Work order: Sort through the data and copy the lines holding the word "Configuration".

Dataset excerpts:

BEGIN

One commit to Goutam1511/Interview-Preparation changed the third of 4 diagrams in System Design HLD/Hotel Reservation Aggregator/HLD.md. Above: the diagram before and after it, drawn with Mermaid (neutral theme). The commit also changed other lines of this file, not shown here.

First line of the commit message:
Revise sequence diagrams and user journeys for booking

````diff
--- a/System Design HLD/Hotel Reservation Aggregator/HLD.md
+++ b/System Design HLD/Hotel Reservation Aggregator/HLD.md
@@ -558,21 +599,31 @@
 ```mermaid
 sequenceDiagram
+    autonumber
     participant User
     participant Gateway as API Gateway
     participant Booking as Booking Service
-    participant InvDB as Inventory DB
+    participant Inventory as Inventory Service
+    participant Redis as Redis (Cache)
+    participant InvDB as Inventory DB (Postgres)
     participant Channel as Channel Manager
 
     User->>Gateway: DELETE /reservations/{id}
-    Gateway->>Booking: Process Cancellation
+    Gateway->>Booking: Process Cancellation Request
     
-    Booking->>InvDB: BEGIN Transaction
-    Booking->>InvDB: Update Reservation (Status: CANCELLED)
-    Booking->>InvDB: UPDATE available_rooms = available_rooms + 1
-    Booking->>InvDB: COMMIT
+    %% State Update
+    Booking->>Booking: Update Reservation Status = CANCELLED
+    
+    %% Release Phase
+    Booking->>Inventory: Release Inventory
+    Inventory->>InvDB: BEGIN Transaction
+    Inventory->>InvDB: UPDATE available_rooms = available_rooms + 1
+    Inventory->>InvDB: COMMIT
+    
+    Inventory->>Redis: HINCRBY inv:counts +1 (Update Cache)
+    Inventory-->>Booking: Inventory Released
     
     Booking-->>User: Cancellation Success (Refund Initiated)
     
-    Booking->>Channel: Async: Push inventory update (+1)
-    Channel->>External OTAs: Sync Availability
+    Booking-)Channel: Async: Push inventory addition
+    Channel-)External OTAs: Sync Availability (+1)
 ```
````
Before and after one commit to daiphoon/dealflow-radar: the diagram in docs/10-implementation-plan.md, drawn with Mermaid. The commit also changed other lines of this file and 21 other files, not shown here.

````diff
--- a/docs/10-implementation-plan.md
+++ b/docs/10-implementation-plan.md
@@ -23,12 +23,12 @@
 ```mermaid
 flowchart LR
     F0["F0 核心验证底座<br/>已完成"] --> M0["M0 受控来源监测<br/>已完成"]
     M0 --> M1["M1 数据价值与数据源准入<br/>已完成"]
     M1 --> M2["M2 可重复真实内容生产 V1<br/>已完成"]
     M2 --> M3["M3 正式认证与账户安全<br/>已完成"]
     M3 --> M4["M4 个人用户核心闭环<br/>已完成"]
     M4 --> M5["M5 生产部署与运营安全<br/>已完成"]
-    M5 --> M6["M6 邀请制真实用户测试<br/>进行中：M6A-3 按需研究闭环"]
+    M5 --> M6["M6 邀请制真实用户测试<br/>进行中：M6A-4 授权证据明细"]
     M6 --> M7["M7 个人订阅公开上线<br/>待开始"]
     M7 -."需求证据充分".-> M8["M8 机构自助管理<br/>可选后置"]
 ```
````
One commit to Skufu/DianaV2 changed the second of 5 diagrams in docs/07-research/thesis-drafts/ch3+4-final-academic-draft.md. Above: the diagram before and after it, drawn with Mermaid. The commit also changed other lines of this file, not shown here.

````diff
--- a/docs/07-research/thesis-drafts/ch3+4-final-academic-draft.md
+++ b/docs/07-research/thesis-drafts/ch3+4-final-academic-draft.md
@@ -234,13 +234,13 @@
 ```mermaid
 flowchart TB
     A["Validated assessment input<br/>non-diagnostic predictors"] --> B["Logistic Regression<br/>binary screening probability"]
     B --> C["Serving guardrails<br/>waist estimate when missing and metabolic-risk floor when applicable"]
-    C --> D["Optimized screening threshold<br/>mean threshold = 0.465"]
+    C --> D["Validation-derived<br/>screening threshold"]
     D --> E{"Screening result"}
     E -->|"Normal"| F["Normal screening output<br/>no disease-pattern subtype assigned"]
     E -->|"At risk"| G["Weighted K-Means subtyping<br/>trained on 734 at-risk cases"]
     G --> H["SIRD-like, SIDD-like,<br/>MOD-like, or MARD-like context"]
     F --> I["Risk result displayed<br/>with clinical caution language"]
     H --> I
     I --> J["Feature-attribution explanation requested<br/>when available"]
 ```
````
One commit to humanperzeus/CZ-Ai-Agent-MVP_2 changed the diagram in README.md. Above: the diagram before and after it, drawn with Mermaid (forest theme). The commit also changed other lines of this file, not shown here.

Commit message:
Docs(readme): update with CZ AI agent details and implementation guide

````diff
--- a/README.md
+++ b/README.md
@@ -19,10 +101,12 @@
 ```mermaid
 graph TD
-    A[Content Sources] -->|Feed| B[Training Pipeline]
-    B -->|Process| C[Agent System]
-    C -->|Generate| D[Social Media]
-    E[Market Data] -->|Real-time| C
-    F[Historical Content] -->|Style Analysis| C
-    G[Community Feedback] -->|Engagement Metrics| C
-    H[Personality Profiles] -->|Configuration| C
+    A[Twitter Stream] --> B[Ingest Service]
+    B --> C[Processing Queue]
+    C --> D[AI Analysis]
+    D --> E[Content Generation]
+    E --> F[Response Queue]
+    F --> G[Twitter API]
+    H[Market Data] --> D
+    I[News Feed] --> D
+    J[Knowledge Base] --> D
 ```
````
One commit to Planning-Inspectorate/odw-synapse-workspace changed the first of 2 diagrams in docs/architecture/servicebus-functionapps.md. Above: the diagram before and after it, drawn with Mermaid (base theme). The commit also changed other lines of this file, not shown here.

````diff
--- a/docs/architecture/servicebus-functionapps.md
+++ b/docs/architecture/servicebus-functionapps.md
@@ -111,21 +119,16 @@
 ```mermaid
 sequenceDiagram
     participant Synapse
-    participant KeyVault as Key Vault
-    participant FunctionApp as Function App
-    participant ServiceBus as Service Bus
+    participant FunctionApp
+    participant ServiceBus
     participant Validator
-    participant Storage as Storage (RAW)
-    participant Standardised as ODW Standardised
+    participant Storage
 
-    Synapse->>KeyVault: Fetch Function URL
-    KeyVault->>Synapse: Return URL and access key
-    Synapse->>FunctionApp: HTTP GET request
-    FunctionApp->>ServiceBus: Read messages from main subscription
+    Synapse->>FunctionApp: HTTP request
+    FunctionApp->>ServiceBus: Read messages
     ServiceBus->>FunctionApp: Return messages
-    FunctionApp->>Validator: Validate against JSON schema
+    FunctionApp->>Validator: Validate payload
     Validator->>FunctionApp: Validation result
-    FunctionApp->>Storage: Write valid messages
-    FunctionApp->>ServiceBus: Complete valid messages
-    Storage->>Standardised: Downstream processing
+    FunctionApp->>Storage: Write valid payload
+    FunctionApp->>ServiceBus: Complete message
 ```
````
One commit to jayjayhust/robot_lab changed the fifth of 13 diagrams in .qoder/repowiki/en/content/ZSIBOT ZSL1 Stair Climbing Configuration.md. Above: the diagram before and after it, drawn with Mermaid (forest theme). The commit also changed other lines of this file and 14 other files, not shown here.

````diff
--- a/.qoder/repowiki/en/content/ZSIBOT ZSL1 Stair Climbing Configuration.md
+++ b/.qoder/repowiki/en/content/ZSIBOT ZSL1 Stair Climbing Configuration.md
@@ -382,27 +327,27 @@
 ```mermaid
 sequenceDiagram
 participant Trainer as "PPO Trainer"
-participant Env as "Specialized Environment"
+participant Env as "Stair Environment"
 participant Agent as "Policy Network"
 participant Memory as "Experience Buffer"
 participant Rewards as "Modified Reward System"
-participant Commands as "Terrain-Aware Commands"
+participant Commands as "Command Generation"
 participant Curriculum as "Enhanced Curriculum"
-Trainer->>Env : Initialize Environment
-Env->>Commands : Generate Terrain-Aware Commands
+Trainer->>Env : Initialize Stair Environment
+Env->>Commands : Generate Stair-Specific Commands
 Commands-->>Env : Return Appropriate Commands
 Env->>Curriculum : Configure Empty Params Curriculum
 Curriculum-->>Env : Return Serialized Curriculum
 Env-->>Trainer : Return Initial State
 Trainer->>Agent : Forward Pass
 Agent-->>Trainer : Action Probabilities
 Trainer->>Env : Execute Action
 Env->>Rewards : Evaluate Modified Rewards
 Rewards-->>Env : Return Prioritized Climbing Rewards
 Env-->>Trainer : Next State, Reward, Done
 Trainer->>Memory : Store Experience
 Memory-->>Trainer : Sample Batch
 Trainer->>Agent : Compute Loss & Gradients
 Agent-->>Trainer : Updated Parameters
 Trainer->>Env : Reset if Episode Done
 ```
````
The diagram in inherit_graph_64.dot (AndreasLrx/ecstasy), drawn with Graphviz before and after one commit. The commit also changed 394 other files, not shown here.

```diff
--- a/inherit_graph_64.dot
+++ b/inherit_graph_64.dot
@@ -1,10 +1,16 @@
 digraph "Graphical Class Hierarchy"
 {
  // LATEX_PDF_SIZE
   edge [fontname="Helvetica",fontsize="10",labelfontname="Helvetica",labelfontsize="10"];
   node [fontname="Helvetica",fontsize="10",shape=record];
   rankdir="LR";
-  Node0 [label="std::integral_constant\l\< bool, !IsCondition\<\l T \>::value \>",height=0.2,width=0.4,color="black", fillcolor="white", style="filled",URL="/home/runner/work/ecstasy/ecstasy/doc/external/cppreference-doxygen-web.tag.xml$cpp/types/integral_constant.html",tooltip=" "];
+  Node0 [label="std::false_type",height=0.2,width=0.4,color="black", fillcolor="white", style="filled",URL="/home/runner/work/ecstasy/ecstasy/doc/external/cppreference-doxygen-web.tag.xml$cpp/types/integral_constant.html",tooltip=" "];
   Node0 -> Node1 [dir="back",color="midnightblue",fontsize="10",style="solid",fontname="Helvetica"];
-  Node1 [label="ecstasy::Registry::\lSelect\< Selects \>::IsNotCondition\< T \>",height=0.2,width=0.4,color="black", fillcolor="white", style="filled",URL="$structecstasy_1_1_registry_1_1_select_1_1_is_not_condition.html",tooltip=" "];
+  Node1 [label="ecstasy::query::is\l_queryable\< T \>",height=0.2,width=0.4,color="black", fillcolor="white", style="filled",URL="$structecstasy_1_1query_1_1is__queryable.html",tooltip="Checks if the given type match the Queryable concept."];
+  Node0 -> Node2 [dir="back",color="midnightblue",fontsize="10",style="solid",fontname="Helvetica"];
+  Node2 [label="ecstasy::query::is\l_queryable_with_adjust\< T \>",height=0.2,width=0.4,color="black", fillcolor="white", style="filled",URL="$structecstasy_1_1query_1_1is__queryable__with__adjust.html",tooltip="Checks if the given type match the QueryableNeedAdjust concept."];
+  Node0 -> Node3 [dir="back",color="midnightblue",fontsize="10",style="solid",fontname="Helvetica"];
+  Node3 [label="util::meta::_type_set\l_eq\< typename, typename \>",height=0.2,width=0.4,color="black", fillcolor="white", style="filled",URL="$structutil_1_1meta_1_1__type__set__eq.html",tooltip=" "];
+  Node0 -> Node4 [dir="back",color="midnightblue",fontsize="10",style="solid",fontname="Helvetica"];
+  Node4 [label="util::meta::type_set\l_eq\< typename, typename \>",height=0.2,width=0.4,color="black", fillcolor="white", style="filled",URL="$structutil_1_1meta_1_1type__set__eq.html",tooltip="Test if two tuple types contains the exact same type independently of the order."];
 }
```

END

Response to the exercise:
-    H[Personality Profiles] -->|Configuration| C
One commit to jayjayhust/robot_lab changed the fifth of 13 diagrams in .qoder/repowiki/en/content/ZSIBOT ZSL1 Stair Climbing Configuration.md. Above: the diagram before and after it, drawn with Mermaid (forest theme). The commit also changed other lines of this file and 14 other files, not shown here.
--- a/.qoder/repowiki/en/content/ZSIBOT ZSL1 Stair Climbing Configuration.md
+++ b/.qoder/repowiki/en/content/ZSIBOT ZSL1 Stair Climbing Configuration.md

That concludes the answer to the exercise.